Yet studios can be wary of seeming to foster it. Walt Disney largely sidestepped arguments about whether its Pixar-created animated film “The Incredibles” was quietly channeling Ayn Rand. “We feel that the longer we either refute or debate a subject like that, the more the story will live,” said Dennis Rice, senior vice president of marketing for Disney’s Buena Vista Pictures unit. “So we chose to do nothing.”
Executives at Warner, which is releasing “300” in the United States on Friday declined to discuss the studio’s approach in marketing the film. Billboards and trailers, seeming to mirror Disney’s tack with “The Incredibles,” have focused heavily on the picture’s battle action and visual flamboyance — “Prepare for Glory!” runs the most oft-repeated advertising line — while avoiding some deeper story elements that are stirring unexpectedly heated reactions, especially abroad.
Shortly after his press-junket grilling Mr. Snyder — an established commercials director, whose best-known previous credit was a remake of George Romero’s “Dawn of the Dead” — ran into some surprising reactions at the Berlinale film festival in Germany. Some attendees walked out of a screening there, while others insisted on seeing its presentation of the Spartans’ defense of Western civilization in the face of a Persian horde as propaganda for America’s position vis-à-vis Iraq and Iran. (By contrast it drew applause at a Los Angeles screening last month.)
“Don’t you think it’s interesting that your movie was funded at this point?” Mr. Snyder recalled being asked in Berlin. “The implication was that funding came from the U.S. government.”
When a Feb. 22 report on Wired.com carried a brief mention of the question about Mr. Bush’s proper parallel in the film, Web commentators in the United States began to lock on its supposed political vibe. Yet attempts by both the left and the right to appropriate the lessons of Thermopylae clearly predated the movie.

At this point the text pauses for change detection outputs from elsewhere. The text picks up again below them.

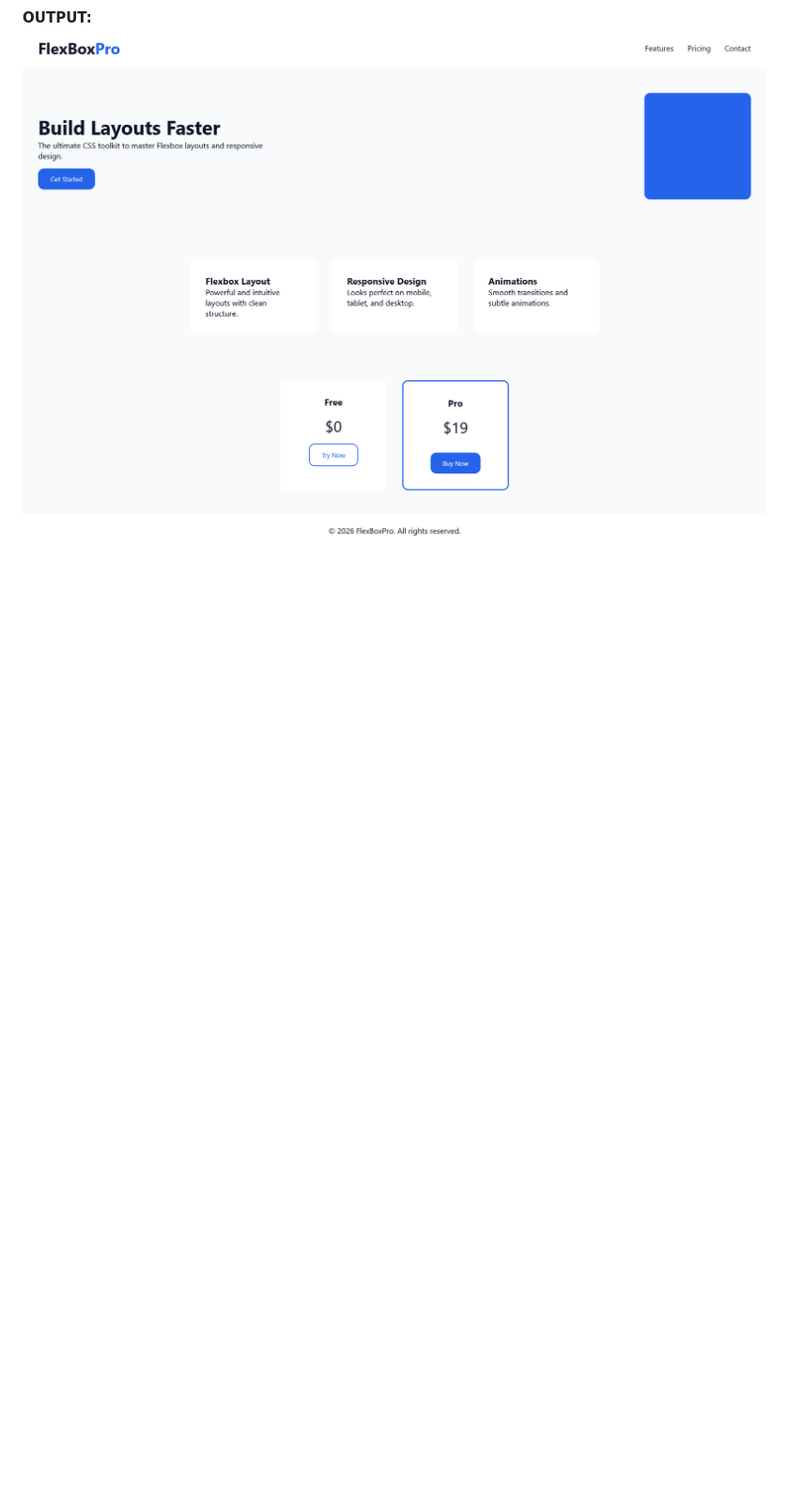
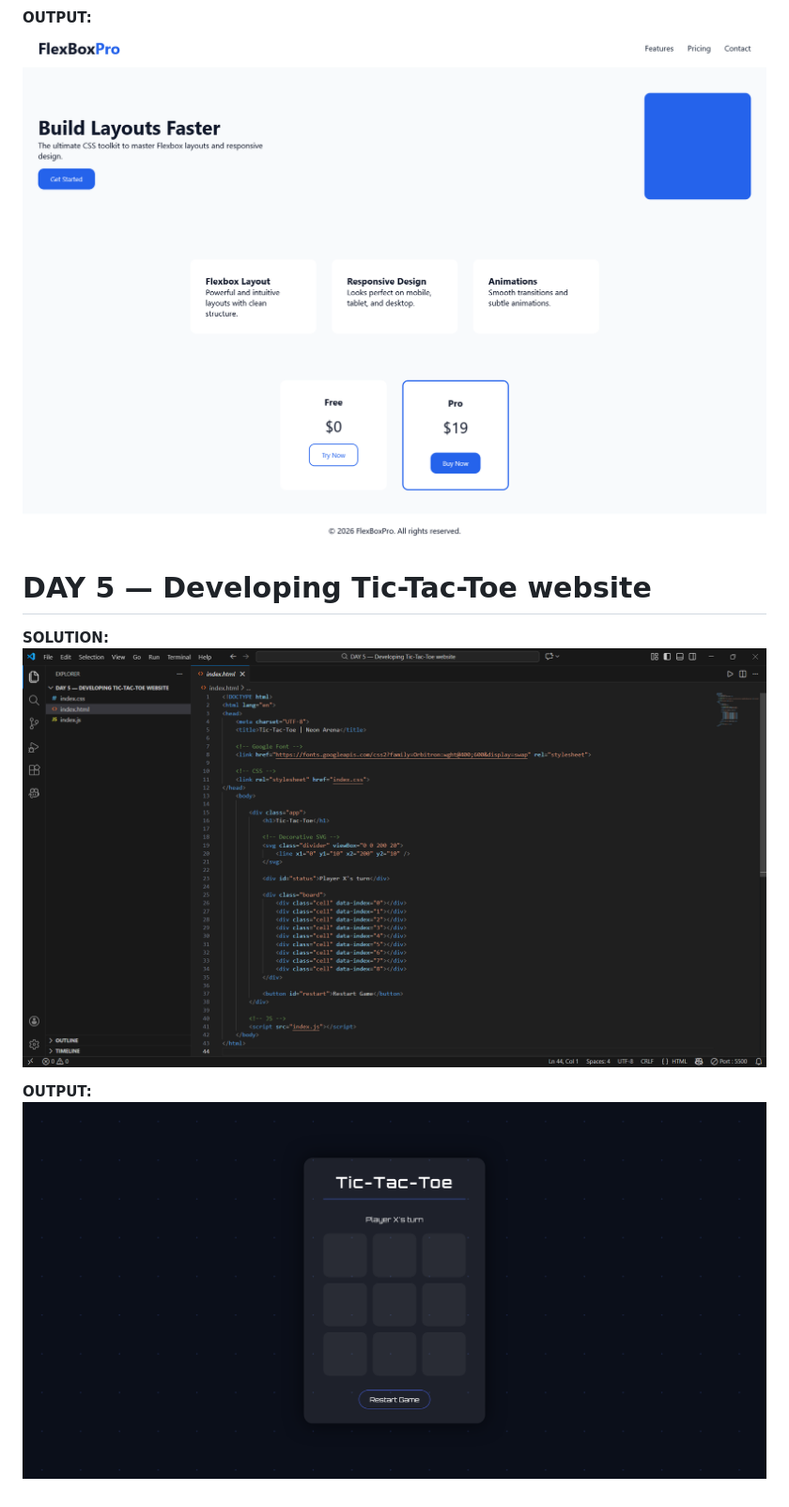
Before and after one commit to dipeshSam/30-days-of-code-tcp-2026, a Markdown page: README.md, the part around the change. Shown: that part at 94% size. GitHub-like rendering; pictures changed too: img/day-5-out.png (added), img/day-5-sol.png (added); blank space fills up the shorter version.

Commit message:
Added - DAY 5 Solution and Output

```diff
--- a/README.md
+++ b/README.md
@@ -36,3 +36,11 @@ _#30_days_of_code_tcp_2026_
 
 **OUTPUT:**
 ![Output screenshot - day 4](img/day-4-out.png)
+
+
+# DAY 5 — Developing Tic-Tac-Toe website
+**SOLUTION:**
+![Solution screenshot - day 5](img/day-5-sol.png)
+
+**OUTPUT:**
+![Output screenshot - day 5](img/day-5-out.png)
```
Also changed, not shown: 3 other files.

Mr. Bush has been compared to Xerxes at least since his “axis of evil” speech in the wake of 9/11, for instance, while the Spartan cry “Molon labe,” or “Come and take them,” has long been a rallying call for supporters of the right to bear arms.
According to Deborah Snyder, Mr. Snyder’s wife and an executive producer of “300” (which has more than a dozen credited producers of various levels, including Mark Canton and Gianni Nunnari), some changes to Mr. Miller’s original story may have inadvertently amplified its political resonance.
In a key twist Mr. Snyder and his collaborators expanded the presence of Gorgo, the Spartan queen and Leonidas’s wife, including, among other things, a sequence in which she inspires a wavering populace and weak-willed council to resist the Eastern armies even at the cost of battle deaths. “Her story is that she is trying to rally the troops,” said Ms. Snyder, who dismissed as irrelevant a question about her and her husband’s personal political philosophies.
Mr. Snyder acknowledged that Mr. Miller — who declined to be interviewed for this article — had opened the door for contemporary comparisons with his passionate, if not entirely accurate, portrayal of the ancient Spartans as saviors of Western civilization. “He’d be on their side regardless of who they were fighting, because he just loves them,” Mr. Snyder said.
Thanks to computer-generated effects that contribute to “300’s” highly stylized look, the film’s cost, according to its makers, was considerably less than the outsized production budgets of “Troy,” which did relatively well for Warner, and “Alexander,” which did not. But Warner could use a hit after finishing last year behind several competitors at the domestic box office. (A success in the second half of 2006, like “Happy Feet,” could only do so much to make up for duds like “Poseidon.”)
And the enormous expense of making and marketing any major studio picture — the combined costs appear likely to exceed $100 million in the case of “300” — sharpens the risk in alienating a portion of the hoped-for audience.
In any case Mr. Snyder said he was pleased about the debate, though he never meant the movie to provoke it. “If that’s a by-product, that’s good,” he said.